• [TASK GOAL]:
Where in the records does the word "User" occur? Copy each line in which it does.

(Records from a data collection)
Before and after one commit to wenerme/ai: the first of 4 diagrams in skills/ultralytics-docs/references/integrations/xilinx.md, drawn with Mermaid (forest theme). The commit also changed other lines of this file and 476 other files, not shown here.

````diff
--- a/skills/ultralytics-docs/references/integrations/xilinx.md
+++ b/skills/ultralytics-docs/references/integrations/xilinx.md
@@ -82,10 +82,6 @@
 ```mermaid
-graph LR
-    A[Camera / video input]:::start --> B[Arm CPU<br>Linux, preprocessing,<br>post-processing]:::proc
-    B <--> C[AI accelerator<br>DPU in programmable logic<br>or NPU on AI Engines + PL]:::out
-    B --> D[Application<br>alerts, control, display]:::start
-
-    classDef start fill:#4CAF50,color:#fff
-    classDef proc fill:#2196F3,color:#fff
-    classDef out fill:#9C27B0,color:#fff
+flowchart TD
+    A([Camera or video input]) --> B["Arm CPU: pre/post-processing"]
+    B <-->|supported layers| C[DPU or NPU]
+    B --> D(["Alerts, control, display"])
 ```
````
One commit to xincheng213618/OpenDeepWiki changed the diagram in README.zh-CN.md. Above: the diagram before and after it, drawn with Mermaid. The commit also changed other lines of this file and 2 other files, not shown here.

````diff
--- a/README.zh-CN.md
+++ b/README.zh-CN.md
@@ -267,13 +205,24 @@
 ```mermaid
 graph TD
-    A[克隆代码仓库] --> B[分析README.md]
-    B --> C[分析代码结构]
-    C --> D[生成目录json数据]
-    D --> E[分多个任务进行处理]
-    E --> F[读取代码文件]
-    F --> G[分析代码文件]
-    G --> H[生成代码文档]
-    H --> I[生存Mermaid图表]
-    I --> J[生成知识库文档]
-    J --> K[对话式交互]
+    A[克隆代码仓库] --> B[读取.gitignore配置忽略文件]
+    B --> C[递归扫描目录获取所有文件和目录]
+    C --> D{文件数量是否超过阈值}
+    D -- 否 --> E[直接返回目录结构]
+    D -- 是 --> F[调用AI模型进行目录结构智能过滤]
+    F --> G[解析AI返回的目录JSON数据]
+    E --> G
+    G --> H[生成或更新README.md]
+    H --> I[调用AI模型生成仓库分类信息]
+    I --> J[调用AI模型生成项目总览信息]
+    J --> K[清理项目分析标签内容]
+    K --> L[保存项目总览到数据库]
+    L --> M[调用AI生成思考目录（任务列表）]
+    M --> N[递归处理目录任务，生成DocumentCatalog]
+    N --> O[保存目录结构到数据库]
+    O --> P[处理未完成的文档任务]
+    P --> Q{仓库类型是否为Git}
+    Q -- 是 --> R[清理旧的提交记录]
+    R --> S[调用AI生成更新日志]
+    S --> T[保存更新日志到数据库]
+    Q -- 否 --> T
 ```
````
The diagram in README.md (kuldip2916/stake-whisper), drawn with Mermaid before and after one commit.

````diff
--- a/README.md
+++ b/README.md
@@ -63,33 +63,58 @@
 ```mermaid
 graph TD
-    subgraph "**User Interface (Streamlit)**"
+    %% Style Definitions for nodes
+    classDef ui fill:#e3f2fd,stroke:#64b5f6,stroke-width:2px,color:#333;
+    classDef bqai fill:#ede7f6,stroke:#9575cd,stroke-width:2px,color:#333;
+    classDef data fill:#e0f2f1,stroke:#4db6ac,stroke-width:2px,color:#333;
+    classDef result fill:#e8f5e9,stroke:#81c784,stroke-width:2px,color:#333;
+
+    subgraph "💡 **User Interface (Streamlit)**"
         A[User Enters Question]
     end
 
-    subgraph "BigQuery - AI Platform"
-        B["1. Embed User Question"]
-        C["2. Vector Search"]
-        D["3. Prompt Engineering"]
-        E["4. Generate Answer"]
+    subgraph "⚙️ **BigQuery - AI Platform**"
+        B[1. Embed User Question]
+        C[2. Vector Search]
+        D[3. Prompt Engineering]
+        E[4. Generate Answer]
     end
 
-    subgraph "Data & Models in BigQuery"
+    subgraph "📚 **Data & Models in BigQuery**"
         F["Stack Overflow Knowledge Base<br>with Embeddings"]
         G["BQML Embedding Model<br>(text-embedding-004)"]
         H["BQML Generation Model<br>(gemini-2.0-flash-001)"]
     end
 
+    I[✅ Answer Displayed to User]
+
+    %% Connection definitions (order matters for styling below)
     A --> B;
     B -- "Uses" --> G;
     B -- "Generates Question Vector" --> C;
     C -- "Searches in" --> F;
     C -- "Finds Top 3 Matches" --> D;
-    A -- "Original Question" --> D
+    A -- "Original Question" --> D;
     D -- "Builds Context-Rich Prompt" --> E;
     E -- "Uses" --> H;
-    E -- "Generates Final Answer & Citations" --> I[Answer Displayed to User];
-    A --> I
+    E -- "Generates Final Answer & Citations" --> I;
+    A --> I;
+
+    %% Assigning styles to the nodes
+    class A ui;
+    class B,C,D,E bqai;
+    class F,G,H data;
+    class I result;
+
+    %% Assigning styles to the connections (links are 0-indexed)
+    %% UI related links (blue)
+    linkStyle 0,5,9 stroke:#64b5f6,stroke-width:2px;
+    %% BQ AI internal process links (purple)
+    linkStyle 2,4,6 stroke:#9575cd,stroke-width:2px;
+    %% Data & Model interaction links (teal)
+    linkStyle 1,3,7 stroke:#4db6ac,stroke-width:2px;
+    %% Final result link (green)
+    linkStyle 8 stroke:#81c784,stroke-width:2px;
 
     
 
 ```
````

• [OUTPUT BELOW]:
-    subgraph "**User Interface (Streamlit)**"
+    subgraph "💡 **User Interface (Streamlit)**"
         A[User Enters Question]
-        B["1. Embed User Question"]
+        B[1. Embed User Question]
+    I[✅ Answer Displayed to User]
-    E -- "Generates Final Answer & Citations" --> I[Answer Displayed to User];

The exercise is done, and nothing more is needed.